▶ **Directions**
When the string "network" is part of a line in the data below, report the whole line.

Items from a dataset:
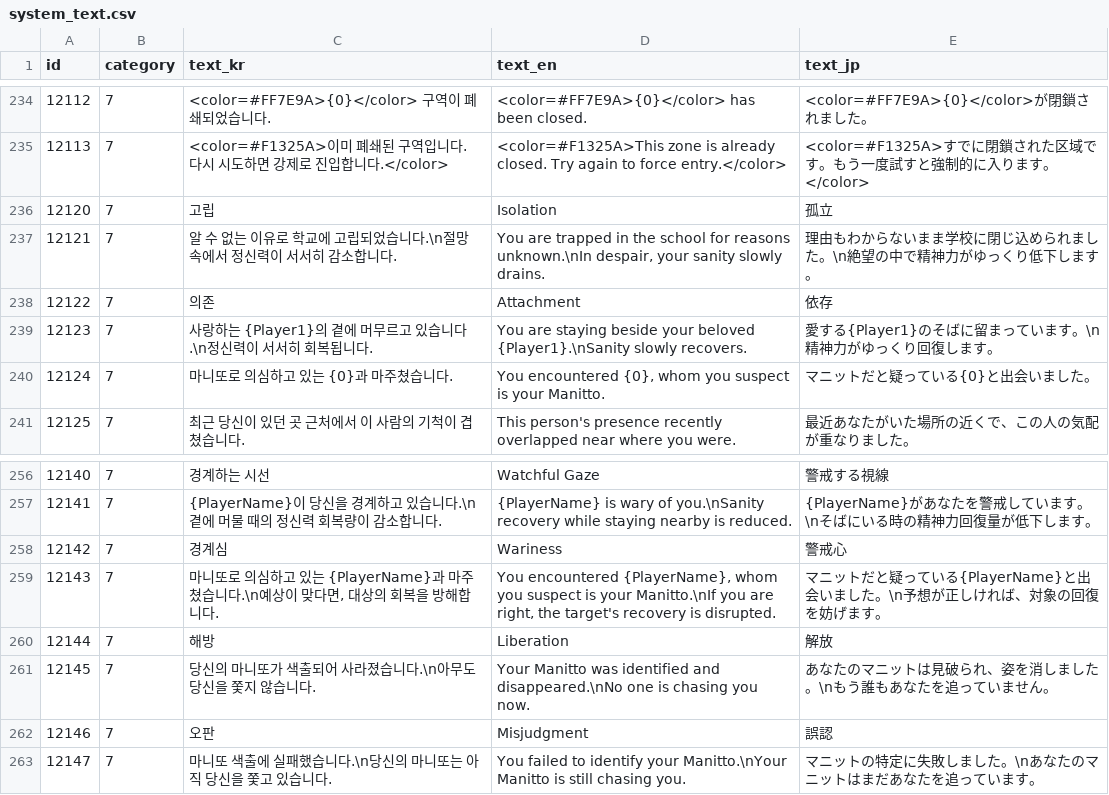
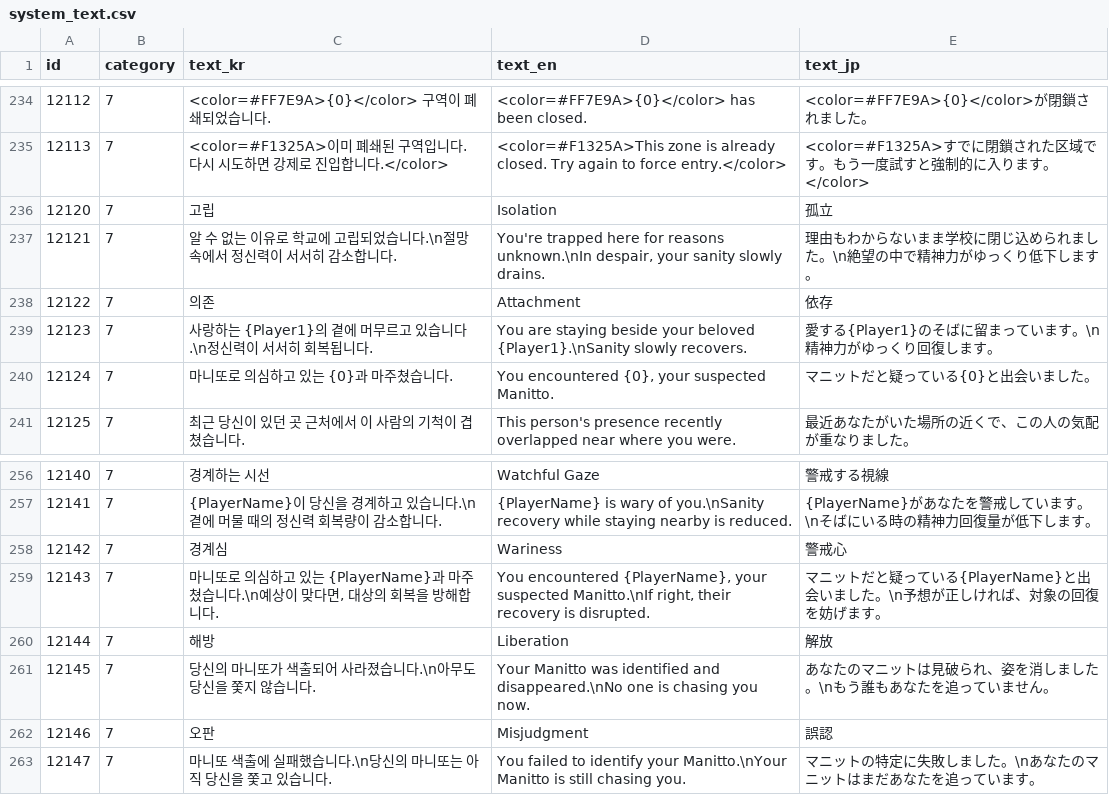
Before and after one commit to yjhan211/orbtail-server, a CSV file: network/Common/csv/system_text.csv, drawn as a sheet; only a part is shown, gaps mark what is left out.

```diff
--- a/network/Common/csv/system_text.csv
+++ b/network/Common/csv/system_text.csv
@@ -236,6 +236,6 @@ id,category,text_kr,text_en,text_jp
 "12120","7","고립","Isolation","孤立"
-"12121","7","알 수 없는 이유로 학교에 고립되었습니다.\n절망 속에서 정신력이 서서히 감소합니다.","You are trapped in the school for reasons unknown.\nIn despair, your sanity slowly drains.","理由もわからないまま学校に閉じ込められました。\n絶望の中で精神力がゆっくり低下します。"
+"12121","7","알 수 없는 이유로 학교에 고립되었습니다.\n절망 속에서 정신력이 서서히 감소합니다.","You're trapped here for reasons unknown.\nIn despair, your sanity slowly drains.","理由もわからないまま学校に閉じ込められました。\n絶望の中で精神力がゆっくり低下します。"
 "12122","7","의존","Attachment","依存"
 "12123","7","사랑하는 {Player1}의 곁에 머무르고 있습니다.\n정신력이 서서히 회복됩니다.","You are staying beside your beloved {Player1}.\nSanity slowly recovers.","愛する{Player1}のそばに留まっています。\n精神力がゆっくり回復します。"
-"12124","7","마니또로 의심하고 있는 {0}과 마주쳤습니다.","You encountered {0}, whom you suspect is your Manitto.","マニットだと疑っている{0}と出会いました。"
+"12124","7","마니또로 의심하고 있는 {0}과 마주쳤습니다.","You encountered {0}, your suspected Manitto.","マニットだと疑っている{0}と出会いました。"
 "12125","7","최근 당신이 있던 곳 근처에서 이 사람의 기척이 겹쳤습니다.","This person's presence recently overlapped near where you were.","最近あなたがいた場所の近くで、この人の気配が重なりました。"
@@ -258,3 +258,3 @@ id,category,text_kr,text_en,text_jp
 "12142","7","경계심","Wariness","警戒心"
-"12143","7","마니또로 의심하고 있는 {PlayerName}과 마주쳤습니다.\n예상이 맞다면, 대상의 회복을 방해합니다.","You encountered {PlayerName}, whom you suspect is your Manitto.\nIf you are right, the target's recovery is disrupted.","マニットだと疑っている{PlayerName}と出会いました。\n予想が正しければ、対象の回復を妨げます。"
+"12143","7","마니또로 의심하고 있는 {PlayerName}과 마주쳤습니다.\n예상이 맞다면, 대상의 회복을 방해합니다.","You encountered {PlayerName}, your suspected Manitto.\nIf right, their recovery is disrupted.","マニットだと疑っている{PlayerName}と出会いました。\n予想が正しければ、対象の回復を妨げます。"
 "12144","7","해방","Liberation","解放"
```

▶ **Output for this task**
Before and after one commit to yjhan211/orbtail-server, a CSV file: network/Common/csv/system_text.csv, drawn as a sheet; only a part is shown, gaps mark what is left out.
--- a/network/Common/csv/system_text.csv
+++ b/network/Common/csv/system_text.csv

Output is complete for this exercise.